■ TO DO ■
Your answer should be one number, the count of lines in the data that hold "srcset".

[Collected data]

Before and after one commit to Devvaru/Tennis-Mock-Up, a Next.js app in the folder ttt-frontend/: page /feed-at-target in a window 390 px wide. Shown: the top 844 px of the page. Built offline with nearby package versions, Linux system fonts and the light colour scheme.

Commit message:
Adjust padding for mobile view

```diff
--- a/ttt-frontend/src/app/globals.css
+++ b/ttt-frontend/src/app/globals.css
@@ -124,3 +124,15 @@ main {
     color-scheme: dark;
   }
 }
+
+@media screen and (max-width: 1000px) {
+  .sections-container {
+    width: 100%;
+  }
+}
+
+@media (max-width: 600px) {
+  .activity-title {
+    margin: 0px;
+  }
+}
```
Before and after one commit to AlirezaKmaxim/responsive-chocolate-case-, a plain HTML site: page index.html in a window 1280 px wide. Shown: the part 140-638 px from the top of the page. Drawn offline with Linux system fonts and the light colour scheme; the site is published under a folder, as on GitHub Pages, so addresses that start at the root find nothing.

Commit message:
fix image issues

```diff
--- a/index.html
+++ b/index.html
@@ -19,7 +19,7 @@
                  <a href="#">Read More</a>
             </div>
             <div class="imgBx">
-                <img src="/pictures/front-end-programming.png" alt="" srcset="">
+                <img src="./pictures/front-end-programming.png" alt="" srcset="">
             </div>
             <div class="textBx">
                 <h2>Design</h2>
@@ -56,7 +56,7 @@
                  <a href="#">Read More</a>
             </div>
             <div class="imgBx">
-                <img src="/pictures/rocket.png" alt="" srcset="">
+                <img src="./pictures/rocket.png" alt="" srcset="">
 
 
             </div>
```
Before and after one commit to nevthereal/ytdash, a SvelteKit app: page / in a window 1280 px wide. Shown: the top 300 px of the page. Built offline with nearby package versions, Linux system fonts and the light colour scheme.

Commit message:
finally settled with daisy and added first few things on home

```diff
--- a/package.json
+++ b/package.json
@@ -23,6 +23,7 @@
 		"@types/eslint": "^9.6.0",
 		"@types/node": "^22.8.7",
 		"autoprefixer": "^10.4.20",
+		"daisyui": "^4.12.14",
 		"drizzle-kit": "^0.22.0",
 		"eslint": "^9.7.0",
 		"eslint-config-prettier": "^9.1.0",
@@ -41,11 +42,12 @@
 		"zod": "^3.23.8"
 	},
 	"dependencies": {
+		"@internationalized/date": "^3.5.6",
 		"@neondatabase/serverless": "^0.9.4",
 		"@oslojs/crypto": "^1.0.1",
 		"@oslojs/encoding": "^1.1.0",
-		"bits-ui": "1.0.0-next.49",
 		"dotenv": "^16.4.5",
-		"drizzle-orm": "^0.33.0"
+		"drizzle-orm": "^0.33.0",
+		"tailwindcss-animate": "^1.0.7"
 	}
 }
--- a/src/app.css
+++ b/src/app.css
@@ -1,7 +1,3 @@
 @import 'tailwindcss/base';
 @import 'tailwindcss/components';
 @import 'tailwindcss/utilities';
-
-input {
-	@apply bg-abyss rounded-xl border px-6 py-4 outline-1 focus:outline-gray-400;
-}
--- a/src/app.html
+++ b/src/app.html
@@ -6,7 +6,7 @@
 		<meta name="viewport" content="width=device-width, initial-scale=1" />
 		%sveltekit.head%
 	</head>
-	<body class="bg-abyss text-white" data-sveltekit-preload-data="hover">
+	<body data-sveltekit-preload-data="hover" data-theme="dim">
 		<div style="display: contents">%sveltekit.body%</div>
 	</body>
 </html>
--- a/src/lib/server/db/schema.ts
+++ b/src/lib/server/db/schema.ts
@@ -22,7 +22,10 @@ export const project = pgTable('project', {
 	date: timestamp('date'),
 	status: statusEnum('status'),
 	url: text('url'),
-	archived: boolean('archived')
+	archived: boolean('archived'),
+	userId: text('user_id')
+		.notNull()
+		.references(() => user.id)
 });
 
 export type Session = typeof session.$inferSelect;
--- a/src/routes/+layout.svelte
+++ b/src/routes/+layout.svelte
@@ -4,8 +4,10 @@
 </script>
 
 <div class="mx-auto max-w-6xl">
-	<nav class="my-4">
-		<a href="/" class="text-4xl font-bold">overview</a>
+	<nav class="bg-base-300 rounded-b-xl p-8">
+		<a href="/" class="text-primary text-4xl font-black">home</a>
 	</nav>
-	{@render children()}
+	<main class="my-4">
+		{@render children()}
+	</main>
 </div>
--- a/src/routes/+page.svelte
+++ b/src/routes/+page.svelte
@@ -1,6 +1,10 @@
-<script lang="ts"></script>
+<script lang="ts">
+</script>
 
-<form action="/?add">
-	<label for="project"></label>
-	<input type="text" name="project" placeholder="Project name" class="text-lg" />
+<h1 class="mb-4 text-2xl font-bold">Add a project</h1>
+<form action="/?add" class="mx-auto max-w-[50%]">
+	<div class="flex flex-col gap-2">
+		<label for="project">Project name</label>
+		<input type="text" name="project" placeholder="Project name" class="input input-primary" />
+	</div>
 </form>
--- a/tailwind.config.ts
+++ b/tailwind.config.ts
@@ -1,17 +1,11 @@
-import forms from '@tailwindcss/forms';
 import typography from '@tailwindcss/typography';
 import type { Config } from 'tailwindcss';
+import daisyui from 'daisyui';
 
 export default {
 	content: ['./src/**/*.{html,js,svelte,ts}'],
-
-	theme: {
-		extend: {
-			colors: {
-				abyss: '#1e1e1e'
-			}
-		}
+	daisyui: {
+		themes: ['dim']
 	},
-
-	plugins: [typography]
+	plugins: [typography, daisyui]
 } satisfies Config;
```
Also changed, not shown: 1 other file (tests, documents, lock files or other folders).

■ ANSWER SECTION ■
4